* _ABOUT THIS TASK_
Nothing in the entries should be altered. Write them out in full.

* _RECORDS FOR THE TASK_
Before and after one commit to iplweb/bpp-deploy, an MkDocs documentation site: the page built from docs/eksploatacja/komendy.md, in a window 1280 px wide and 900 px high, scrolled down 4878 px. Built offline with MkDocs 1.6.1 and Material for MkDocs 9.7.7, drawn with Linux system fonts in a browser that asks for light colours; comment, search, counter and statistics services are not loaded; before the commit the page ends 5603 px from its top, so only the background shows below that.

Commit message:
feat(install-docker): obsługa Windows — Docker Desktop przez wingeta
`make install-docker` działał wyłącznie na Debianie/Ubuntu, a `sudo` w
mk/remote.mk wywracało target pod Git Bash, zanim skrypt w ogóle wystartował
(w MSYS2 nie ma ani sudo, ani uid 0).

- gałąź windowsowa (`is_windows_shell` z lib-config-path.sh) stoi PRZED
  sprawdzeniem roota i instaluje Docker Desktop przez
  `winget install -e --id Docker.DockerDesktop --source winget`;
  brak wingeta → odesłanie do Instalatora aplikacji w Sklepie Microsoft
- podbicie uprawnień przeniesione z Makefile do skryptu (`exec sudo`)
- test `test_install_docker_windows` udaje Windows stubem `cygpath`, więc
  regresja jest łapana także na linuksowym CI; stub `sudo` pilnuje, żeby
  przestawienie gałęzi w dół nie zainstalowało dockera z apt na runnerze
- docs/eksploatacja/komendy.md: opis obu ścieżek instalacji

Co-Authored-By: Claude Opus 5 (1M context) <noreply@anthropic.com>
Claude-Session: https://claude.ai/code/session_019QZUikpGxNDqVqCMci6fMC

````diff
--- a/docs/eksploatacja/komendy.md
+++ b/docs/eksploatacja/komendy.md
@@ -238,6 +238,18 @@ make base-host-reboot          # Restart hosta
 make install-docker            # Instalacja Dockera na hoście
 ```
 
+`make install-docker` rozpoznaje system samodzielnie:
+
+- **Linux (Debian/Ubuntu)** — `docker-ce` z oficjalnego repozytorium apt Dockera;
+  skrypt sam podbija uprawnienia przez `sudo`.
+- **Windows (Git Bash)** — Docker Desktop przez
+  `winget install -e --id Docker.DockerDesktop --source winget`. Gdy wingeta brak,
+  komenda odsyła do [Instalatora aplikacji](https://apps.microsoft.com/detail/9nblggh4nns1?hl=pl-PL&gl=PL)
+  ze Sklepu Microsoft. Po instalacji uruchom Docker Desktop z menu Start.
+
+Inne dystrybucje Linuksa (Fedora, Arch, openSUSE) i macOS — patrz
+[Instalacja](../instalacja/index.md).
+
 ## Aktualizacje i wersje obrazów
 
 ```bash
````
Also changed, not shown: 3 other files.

* _OUTPUT FOR THIS EXERCISE_
Before and after one commit to iplweb/bpp-deploy, an MkDocs documentation site: the page built from docs/eksploatacja/komendy.md, in a window 1280 px wide and 900 px high, scrolled down 4878 px. Built offline with MkDocs 1.6.1 and Material for MkDocs 9.7.7, drawn with Linux system fonts in a browser that asks for light colours; comment, search, counter and statistics services are not loaded; before the commit the page ends 5603 px from its top, so only the background shows below that.

Commit message:
feat(install-docker): obsługa Windows — Docker Desktop przez wingeta
`make install-docker` działał wyłącznie na Debianie/Ubuntu, a `sudo` w
mk/remote.mk wywracało target pod Git Bash, zanim skrypt w ogóle wystartował
(w MSYS2 nie ma ani sudo, ani uid 0).

- gałąź windowsowa (`is_windows_shell` z lib-config-path.sh) stoi PRZED
  sprawdzeniem roota i instaluje Docker Desktop przez
  `winget install -e --id Docker.DockerDesktop --source winget`;
  brak wingeta → odesłanie do Instalatora aplikacji w Sklepie Microsoft
- podbicie uprawnień przeniesione z Makefile do skryptu (`exec sudo`)
- test `test_install_docker_windows` udaje Windows stubem `cygpath`, więc
  regresja jest łapana także na linuksowym CI; stub `sudo` pilnuje, żeby
  przestawienie gałęzi w dół nie zainstalowało dockera z apt na runnerze
- docs/eksploatacja/komendy.md: opis obu ścieżek instalacji

Co-Authored-By: Claude Opus 5 (1M context) <noreply@anthropic.com>
Claude-Session: https://claude.ai/code/session_019QZUikpGxNDqVqCMci6fMC

````diff
--- a/docs/eksploatacja/komendy.md
+++ b/docs/eksploatacja/komendy.md
@@ -238,6 +238,18 @@ make base-host-reboot          # Restart hosta
 make install-docker            # Instalacja Dockera na hoście
 ```
 
+`make install-docker` rozpoznaje system samodzielnie:
+
+- **Linux (Debian/Ubuntu)** — `docker-ce` z oficjalnego repozytorium apt Dockera;
+  skrypt sam podbija uprawnienia przez `sudo`.
+- **Windows (Git Bash)** — Docker Desktop przez
+  `winget install -e --id Docker.DockerDesktop --source winget`. Gdy wingeta brak,
+  komenda odsyła do [Instalatora aplikacji](https://apps.microsoft.com/detail/9nblggh4nns1?hl=pl-PL&gl=PL)
+  ze Sklepu Microsoft. Po instalacji uruchom Docker Desktop z menu Start.
+
+Inne dystrybucje Linuksa (Fedora, Arch, openSUSE) i macOS — patrz
+[Instalacja](../instalacja/index.md).
+
 ## Aktualizacje i wersje obrazów
 
 ```bash
````
Also changed, not shown: 3 other files.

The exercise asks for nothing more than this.